• What the exercise asks:
What lines below contain the string "situacao"? List them all.

• Excerpted records:

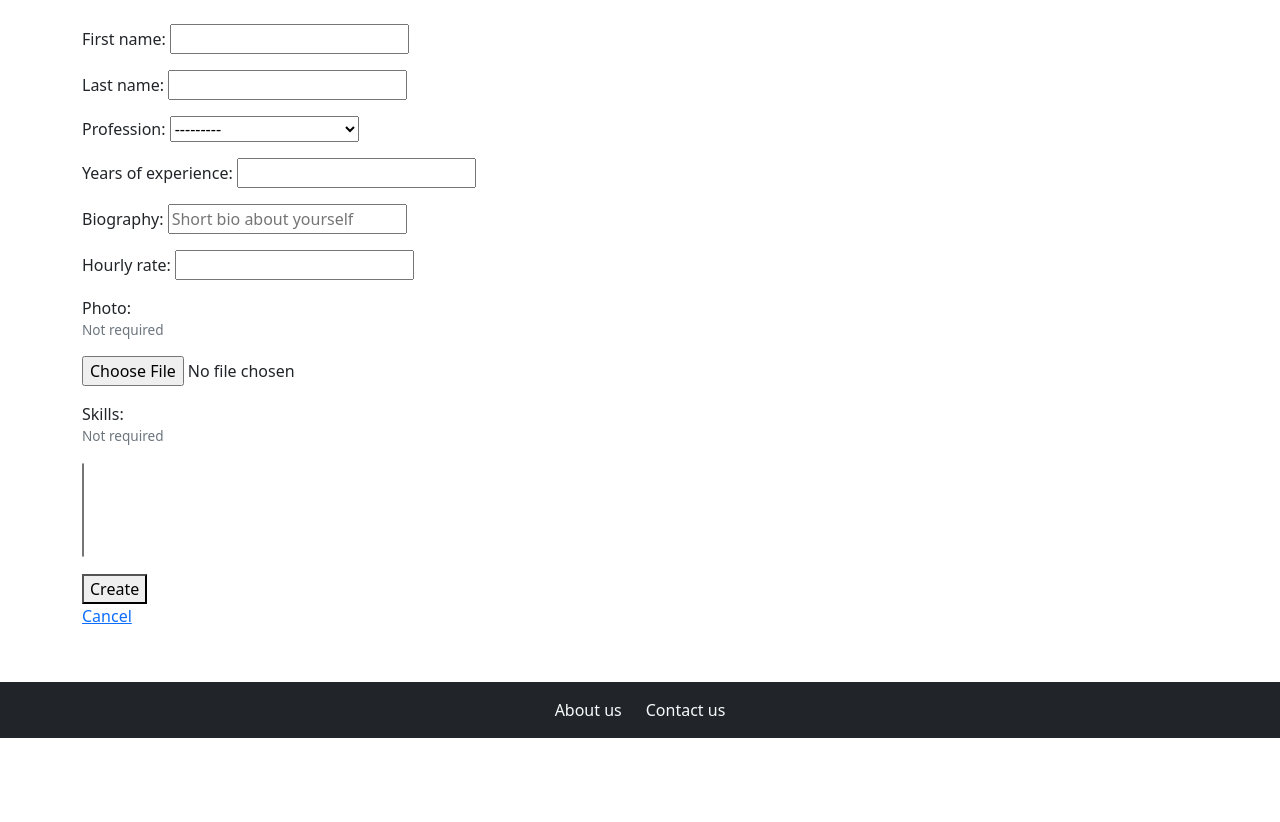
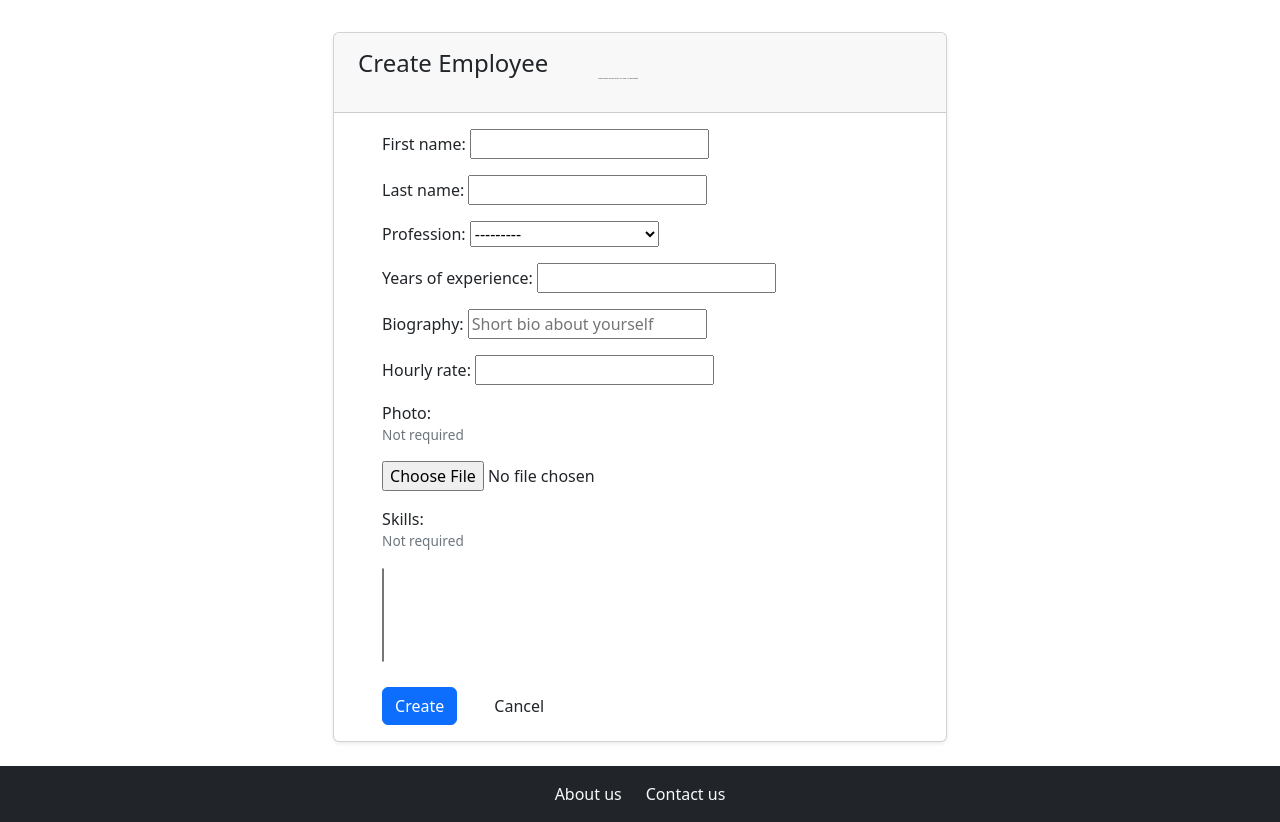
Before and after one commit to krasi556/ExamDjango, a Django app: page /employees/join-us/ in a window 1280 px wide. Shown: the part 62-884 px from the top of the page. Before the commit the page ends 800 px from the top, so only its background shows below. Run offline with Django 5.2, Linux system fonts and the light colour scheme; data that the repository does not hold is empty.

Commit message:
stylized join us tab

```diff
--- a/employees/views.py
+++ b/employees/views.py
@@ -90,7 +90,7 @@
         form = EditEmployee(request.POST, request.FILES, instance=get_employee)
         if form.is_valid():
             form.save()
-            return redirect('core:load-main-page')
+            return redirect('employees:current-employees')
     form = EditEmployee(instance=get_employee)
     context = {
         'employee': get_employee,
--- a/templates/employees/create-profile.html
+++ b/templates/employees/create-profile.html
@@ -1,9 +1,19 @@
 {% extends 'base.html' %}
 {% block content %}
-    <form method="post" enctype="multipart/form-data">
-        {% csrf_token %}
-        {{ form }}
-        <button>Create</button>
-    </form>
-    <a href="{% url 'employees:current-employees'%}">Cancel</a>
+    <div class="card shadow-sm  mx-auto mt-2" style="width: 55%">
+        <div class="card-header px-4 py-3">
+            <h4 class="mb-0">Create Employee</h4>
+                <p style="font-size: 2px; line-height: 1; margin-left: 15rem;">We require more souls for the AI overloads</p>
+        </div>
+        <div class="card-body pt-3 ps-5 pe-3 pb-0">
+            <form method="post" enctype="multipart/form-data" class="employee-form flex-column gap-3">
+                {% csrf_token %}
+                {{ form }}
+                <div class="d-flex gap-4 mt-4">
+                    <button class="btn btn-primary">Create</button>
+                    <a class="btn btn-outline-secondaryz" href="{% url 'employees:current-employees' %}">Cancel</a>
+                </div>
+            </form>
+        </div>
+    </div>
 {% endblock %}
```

==

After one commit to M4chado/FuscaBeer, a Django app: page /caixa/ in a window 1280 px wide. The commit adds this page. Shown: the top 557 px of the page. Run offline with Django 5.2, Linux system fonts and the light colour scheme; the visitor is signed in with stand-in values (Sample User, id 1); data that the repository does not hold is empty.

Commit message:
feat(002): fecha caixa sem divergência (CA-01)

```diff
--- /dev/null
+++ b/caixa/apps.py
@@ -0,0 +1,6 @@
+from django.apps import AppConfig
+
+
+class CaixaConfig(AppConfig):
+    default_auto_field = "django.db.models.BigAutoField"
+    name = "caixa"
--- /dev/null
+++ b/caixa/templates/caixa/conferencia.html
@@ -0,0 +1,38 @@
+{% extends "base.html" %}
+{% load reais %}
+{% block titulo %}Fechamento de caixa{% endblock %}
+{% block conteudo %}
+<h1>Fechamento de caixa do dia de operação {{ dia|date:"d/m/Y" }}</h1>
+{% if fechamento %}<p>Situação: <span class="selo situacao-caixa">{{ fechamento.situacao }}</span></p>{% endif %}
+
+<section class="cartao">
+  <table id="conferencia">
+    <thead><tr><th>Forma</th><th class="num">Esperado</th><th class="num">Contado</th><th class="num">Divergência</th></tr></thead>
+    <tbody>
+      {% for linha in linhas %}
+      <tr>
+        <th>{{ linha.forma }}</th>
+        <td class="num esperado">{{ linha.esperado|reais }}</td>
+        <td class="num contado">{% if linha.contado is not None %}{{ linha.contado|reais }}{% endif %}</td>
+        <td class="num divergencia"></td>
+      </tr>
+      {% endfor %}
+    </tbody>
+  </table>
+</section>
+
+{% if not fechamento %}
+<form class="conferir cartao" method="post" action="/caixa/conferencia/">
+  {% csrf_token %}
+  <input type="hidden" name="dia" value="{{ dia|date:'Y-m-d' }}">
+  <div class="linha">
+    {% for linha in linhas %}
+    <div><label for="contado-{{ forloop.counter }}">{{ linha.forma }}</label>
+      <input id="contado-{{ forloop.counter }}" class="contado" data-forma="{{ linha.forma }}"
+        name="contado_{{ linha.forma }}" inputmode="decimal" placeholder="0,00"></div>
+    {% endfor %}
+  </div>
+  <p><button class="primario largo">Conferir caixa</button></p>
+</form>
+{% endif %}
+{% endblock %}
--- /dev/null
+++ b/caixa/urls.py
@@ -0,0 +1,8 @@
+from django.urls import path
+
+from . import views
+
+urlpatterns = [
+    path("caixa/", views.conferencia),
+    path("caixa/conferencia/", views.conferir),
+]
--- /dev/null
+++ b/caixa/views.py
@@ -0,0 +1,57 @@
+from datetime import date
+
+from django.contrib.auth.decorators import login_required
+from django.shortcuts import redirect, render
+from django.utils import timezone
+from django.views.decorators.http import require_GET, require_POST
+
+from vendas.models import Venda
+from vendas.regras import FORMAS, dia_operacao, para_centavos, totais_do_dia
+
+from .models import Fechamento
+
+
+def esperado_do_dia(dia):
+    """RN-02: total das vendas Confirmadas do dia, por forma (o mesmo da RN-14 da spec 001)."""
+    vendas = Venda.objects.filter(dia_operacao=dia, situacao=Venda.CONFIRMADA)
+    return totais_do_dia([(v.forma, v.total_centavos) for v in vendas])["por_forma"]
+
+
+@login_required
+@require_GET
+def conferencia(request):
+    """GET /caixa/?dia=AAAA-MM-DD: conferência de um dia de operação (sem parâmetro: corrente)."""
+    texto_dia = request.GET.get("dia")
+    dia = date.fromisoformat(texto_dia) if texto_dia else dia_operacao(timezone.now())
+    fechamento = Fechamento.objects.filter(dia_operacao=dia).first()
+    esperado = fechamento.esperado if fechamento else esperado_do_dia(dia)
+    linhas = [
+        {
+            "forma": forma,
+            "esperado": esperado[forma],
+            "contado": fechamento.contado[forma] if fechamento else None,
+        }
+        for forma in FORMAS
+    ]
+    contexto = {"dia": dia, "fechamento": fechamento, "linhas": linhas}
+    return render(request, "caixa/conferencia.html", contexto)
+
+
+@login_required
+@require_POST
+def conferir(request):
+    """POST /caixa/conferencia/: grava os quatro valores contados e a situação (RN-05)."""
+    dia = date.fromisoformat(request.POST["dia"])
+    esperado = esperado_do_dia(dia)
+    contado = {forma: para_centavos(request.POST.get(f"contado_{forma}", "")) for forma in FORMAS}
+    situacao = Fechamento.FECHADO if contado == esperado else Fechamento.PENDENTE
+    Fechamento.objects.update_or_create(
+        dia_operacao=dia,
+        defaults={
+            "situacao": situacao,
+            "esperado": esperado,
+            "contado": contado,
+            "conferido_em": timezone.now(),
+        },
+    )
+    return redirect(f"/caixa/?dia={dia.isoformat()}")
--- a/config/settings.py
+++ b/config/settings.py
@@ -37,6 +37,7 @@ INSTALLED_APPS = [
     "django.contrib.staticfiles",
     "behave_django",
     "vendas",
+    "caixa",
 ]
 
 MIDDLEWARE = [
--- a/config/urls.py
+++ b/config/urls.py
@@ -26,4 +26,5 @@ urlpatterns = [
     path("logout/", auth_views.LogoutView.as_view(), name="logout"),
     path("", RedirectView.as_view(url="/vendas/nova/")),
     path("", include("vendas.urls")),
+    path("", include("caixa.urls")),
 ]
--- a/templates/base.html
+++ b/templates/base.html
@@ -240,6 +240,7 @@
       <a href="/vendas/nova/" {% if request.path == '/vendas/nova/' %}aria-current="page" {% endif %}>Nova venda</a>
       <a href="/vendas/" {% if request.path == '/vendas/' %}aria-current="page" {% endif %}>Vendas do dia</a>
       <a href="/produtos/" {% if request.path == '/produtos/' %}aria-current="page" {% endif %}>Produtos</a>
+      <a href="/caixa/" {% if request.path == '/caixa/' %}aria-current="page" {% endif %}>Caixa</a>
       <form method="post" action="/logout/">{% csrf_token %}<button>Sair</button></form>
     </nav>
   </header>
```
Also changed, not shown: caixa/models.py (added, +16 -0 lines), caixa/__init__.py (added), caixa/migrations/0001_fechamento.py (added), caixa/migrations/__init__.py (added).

==

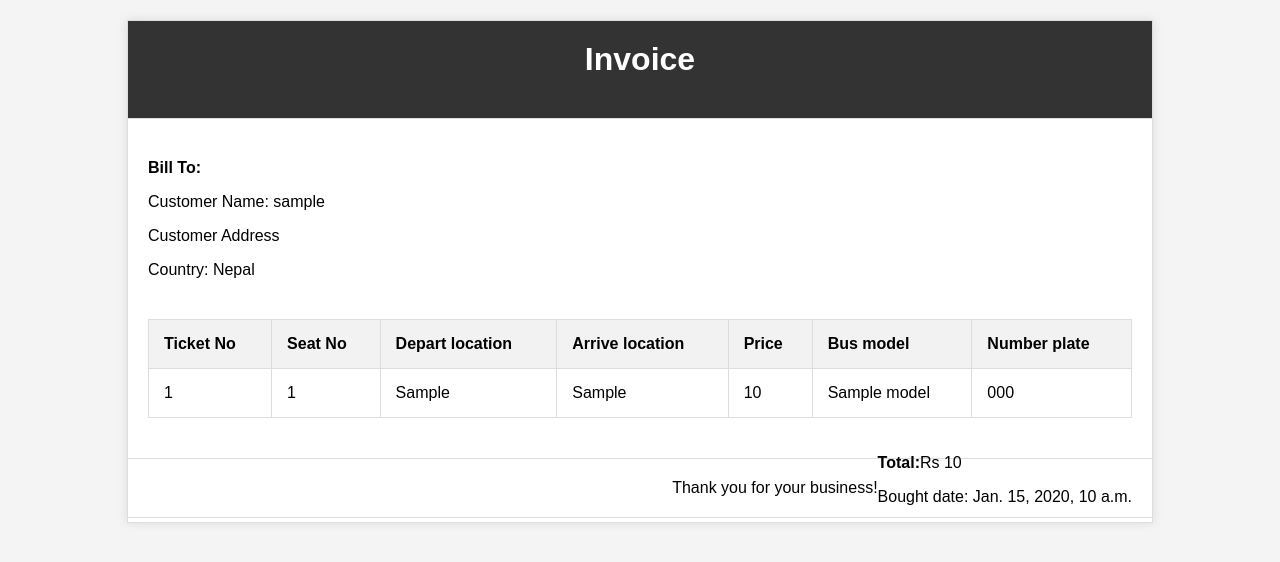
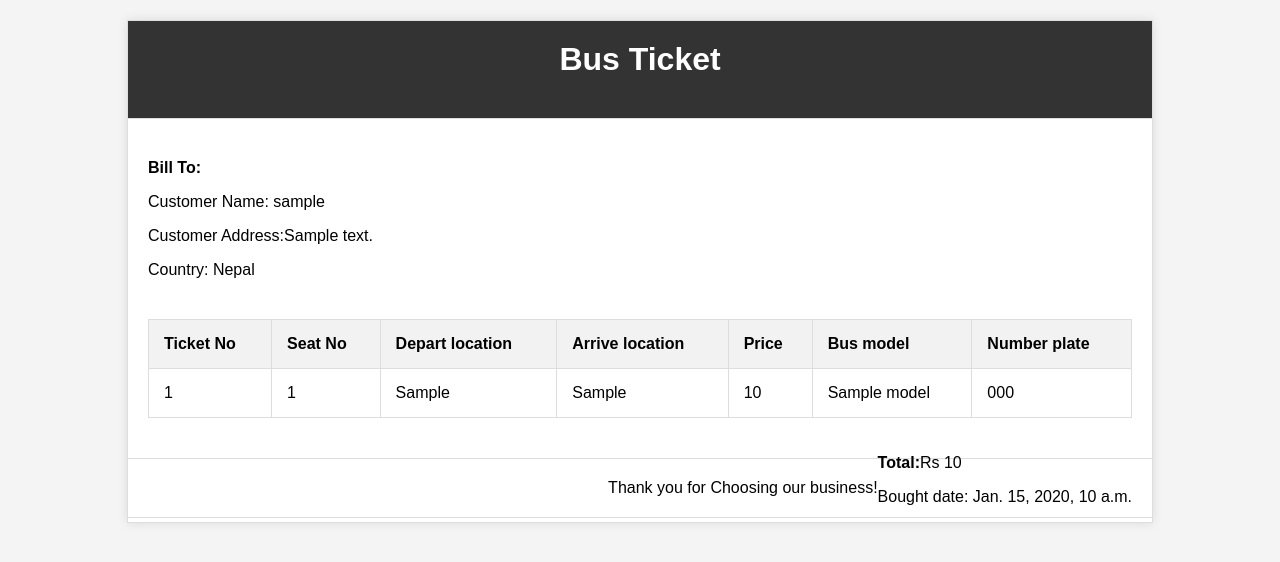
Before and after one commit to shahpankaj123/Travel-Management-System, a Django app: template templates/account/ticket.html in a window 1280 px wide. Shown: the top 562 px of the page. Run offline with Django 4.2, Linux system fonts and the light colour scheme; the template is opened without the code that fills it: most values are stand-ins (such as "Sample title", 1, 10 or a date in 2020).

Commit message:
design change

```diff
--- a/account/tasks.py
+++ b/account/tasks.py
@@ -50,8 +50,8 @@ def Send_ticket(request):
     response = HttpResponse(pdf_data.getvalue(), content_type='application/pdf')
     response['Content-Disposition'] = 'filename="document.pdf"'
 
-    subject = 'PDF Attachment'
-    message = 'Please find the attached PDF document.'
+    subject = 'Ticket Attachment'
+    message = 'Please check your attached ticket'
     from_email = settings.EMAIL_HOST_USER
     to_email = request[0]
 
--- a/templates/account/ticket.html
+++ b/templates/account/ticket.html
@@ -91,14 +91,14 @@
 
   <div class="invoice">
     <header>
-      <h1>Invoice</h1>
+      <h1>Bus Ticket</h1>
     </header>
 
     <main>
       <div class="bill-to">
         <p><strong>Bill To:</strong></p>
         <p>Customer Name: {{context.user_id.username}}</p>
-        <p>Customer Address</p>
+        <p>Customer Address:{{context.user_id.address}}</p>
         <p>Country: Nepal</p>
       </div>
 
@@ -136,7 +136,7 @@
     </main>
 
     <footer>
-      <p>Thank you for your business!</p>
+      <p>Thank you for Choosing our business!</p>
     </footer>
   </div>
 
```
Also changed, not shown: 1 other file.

• Answer for the task:
+{% if fechamento %}<p>Situação: <span class="selo situacao-caixa">{{ fechamento.situacao }}</span></p>{% endif %}
+    vendas = Venda.objects.filter(dia_operacao=dia, situacao=Venda.CONFIRMADA)
+    situacao = Fechamento.FECHADO if contado == esperado else Fechamento.PENDENTE
+            "situacao": situacao,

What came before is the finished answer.